Representatives with the Idaho Department of Education told House and Senate education committee members on Tuesday that they are revising the state's draft school accountability plan to make it more feasible for public schools to meet the newest benchmarks.

"It was decided that we had erred too high on the ambitious side and so we are going to revise the methodology," said Duncan Robb, chief policy adviser to state schools Superintendent Sherri Ybarra.

All states are required to submit plans in September under the 2015 federal Every Student Succeeds Act. U.S. Education Secretary Betsy DeVos will decide whether to accept or reject the plans. She has said her goal is state and local flexibility in education and indicated that she might use the process to advance school choice.

Robb said the department agreed to make changes to the draft plan after meeting with various education groups and lawmakers on Monday.

Currently, the draft plan seeks to slash the number of students who aren't 100 proficient in reading and math by half over the next six years.

In Idaho, 53 percent of all students were proficient in reading and language arts as of 2016. The plan would set a new goal of moving that baseline to more than 76 percent proficient by 2022.

However, for certain student sub-groups, the goal became much more challenging. For example, just 15 percent of students with disabilities in 2016 were proficient in reading and language arts, as well as in mathematics. The plan would want to see that same group move up to roughly 58 percent proficiency in both categories by 2022.

For English learners, the current baseline in mathematics and reading and language arts hovers around 7 percent. The new goal would bump it up to 53.5 percent by 2022.

Republican state Rep. Ryan Kerby, of New Plymouth, described those goals as impossible.

"What we don't want to do is put schools in a situation where they almost certainly know they're not going to make it, and so you kind of dismiss the whole thing," Kerby said.

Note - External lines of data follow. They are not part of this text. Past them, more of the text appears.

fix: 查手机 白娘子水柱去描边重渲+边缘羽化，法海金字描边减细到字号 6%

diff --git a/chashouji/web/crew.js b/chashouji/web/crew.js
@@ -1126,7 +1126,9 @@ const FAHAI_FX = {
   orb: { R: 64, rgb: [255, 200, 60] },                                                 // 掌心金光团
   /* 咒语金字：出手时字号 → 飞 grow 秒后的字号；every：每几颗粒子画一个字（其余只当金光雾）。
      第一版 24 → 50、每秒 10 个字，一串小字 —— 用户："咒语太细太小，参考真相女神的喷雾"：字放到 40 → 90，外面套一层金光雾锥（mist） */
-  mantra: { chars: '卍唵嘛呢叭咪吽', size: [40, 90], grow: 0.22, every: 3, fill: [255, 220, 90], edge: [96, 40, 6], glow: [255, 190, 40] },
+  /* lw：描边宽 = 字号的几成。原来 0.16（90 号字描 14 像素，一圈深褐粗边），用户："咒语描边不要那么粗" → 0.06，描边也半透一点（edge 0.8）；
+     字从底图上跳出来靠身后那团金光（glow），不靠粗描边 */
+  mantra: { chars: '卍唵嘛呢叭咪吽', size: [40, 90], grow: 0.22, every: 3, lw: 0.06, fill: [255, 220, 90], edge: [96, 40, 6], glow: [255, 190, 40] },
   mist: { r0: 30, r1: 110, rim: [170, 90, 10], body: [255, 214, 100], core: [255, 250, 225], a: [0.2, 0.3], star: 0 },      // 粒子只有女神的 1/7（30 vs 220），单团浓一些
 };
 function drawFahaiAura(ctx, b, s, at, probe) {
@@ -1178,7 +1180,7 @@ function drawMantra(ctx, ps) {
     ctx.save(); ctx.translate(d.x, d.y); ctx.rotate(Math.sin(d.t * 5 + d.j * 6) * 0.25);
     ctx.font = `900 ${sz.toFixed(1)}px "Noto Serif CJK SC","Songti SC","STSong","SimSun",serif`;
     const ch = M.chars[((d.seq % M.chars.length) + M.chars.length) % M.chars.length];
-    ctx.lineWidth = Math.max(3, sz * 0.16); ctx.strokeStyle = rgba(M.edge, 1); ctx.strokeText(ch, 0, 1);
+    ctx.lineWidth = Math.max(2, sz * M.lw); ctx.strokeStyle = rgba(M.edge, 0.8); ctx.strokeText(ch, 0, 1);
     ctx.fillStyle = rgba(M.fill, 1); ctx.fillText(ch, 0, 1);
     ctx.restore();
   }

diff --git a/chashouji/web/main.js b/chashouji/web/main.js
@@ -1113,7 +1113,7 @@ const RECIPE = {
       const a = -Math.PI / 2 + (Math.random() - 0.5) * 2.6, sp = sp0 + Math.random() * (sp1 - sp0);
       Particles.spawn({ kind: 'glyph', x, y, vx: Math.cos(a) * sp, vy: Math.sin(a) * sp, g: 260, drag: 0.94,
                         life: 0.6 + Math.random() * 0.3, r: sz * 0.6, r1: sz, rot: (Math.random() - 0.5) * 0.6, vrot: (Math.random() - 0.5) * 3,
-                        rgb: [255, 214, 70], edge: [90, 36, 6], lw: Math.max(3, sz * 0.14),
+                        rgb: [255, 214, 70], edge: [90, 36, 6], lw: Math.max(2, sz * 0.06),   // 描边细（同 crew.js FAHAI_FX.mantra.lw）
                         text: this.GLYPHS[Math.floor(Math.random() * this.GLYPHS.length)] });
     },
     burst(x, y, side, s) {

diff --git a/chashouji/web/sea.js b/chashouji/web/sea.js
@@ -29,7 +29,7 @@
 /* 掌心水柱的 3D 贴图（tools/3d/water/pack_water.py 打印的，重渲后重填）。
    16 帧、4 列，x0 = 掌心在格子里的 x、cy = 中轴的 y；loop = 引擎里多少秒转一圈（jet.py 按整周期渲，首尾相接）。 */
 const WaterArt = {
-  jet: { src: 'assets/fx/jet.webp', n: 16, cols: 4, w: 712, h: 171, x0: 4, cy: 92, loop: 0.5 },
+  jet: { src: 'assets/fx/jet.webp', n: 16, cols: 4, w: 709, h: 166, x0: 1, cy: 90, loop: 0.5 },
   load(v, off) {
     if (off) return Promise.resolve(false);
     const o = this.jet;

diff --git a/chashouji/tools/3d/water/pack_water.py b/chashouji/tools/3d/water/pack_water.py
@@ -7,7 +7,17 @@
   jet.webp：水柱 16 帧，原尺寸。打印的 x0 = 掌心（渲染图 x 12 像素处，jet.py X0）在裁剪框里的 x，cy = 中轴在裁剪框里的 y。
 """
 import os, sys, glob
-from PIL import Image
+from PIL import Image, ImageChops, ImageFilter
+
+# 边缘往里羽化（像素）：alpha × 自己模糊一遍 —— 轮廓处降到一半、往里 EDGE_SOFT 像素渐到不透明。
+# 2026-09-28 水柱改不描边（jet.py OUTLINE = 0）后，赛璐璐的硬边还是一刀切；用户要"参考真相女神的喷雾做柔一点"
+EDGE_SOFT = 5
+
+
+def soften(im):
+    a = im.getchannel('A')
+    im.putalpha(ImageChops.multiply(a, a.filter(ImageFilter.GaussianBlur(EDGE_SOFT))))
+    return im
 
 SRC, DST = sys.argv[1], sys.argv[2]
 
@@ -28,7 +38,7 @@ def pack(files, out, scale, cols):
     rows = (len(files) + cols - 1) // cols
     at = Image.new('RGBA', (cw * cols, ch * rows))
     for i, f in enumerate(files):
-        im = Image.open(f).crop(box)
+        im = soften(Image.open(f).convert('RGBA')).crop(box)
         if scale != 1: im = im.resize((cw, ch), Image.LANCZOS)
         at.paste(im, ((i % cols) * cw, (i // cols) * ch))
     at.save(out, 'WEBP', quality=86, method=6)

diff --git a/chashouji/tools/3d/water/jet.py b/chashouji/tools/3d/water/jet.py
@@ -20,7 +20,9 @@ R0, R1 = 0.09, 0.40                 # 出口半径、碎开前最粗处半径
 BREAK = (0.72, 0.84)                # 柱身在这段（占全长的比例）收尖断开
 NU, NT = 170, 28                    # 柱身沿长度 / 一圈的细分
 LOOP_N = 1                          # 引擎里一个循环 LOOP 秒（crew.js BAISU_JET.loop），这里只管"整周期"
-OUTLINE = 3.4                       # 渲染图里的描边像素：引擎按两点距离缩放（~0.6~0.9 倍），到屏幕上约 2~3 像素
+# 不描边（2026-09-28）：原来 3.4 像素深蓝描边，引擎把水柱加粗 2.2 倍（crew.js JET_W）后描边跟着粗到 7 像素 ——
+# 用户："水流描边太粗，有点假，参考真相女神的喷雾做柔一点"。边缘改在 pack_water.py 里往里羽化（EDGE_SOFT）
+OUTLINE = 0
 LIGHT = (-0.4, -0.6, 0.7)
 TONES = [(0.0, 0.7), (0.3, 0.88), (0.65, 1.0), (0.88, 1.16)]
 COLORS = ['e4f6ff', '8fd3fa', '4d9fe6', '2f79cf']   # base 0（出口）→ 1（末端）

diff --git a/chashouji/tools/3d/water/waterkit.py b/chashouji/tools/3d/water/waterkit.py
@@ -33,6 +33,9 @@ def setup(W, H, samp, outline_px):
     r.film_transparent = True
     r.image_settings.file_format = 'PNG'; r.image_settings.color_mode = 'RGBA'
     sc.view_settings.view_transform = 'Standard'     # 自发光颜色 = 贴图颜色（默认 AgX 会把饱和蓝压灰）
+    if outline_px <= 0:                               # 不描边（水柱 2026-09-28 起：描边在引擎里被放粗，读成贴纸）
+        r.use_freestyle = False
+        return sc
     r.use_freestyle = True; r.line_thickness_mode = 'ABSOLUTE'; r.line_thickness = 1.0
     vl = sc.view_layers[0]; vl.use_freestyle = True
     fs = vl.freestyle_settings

Robb said the department is now considering increasing the proficiency percentages in each sub-group by 3 percentages each year.

With the stakes so high, the education department has received increased scrutiny over its drafting process. Earlier this month, leaders from Idaho's largest teachers union and the Idaho School Boards Association sent a letter to Gov. C.L. "Butch" Otter that said they felt dismayed they had been excluded from developing the accountability plan. They stopped short of threatening a lawsuit, which has become a threat in other states.